Recorded data:

■ ■ ■ ■ ■

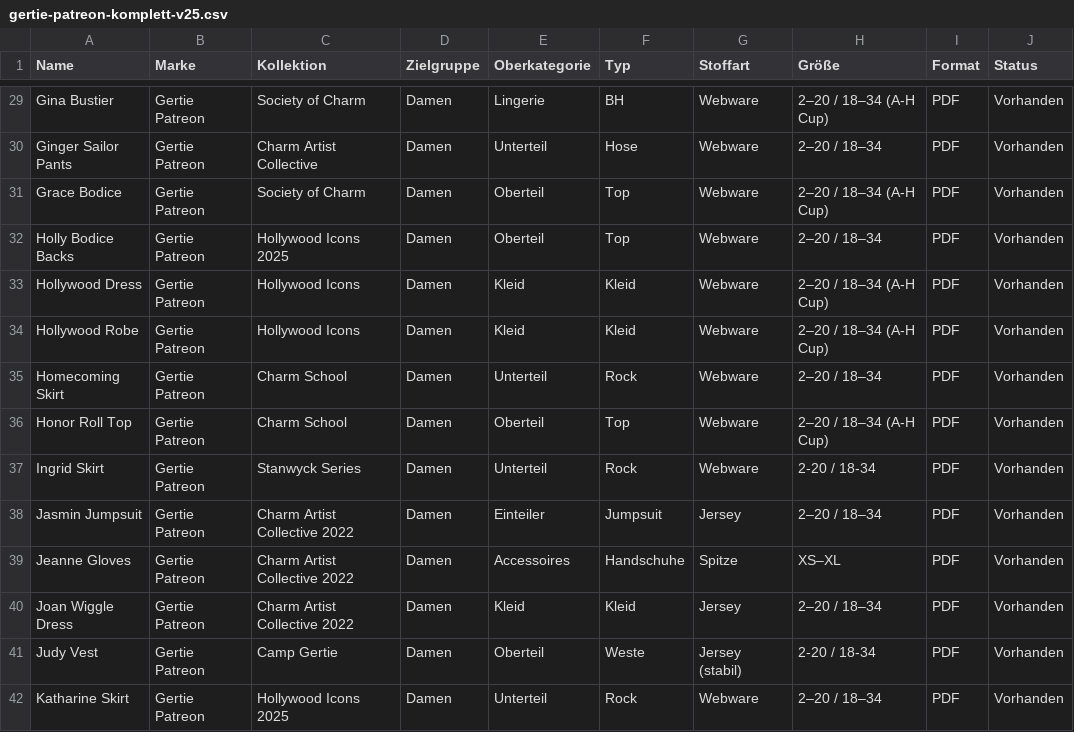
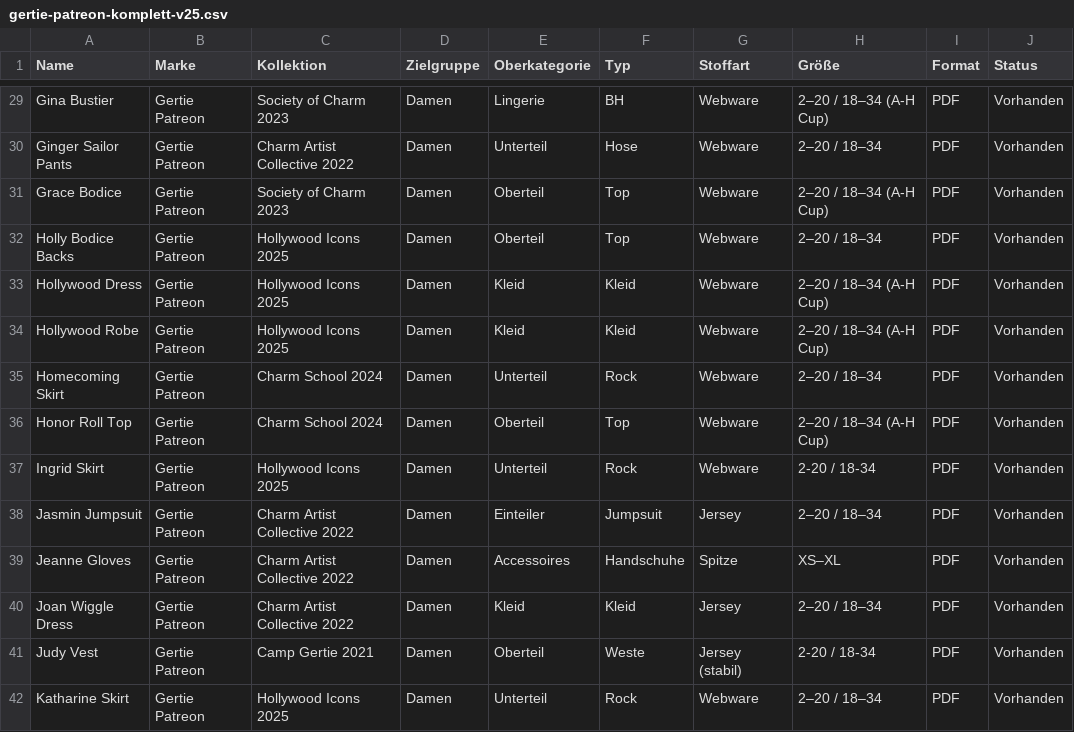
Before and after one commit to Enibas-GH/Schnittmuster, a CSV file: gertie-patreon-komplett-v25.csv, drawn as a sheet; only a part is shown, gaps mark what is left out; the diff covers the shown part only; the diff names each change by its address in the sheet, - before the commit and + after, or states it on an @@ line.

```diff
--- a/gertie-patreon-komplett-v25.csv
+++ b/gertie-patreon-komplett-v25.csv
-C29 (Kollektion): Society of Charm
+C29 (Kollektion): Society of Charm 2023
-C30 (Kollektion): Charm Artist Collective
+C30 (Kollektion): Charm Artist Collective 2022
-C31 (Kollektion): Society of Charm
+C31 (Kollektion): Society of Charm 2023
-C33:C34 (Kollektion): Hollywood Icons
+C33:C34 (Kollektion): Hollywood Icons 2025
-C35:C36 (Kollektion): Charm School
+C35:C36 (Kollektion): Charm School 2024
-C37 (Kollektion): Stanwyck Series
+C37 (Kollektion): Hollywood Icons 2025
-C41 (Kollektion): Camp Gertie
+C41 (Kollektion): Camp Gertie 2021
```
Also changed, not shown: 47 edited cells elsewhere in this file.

■ ■ ■ ■ ■

Task item. Give every line above again exactly, omitting whatever pictures appear.

Solution for this task.
Before and after one commit to Enibas-GH/Schnittmuster, a CSV file: gertie-patreon-komplett-v25.csv, drawn as a sheet; only a part is shown, gaps mark what is left out; the diff covers the shown part only; the diff names each change by its address in the sheet, - before the commit and + after, or states it on an @@ line.

```diff
--- a/gertie-patreon-komplett-v25.csv
+++ b/gertie-patreon-komplett-v25.csv
-C29 (Kollektion): Society of Charm
+C29 (Kollektion): Society of Charm 2023
-C30 (Kollektion): Charm Artist Collective
+C30 (Kollektion): Charm Artist Collective 2022
-C31 (Kollektion): Society of Charm
+C31 (Kollektion): Society of Charm 2023
-C33:C34 (Kollektion): Hollywood Icons
+C33:C34 (Kollektion): Hollywood Icons 2025
-C35:C36 (Kollektion): Charm School
+C35:C36 (Kollektion): Charm School 2024
-C37 (Kollektion): Stanwyck Series
+C37 (Kollektion): Hollywood Icons 2025
-C41 (Kollektion): Camp Gertie
+C41 (Kollektion): Camp Gertie 2021
```
Also changed, not shown: 47 edited cells elsewhere in this file.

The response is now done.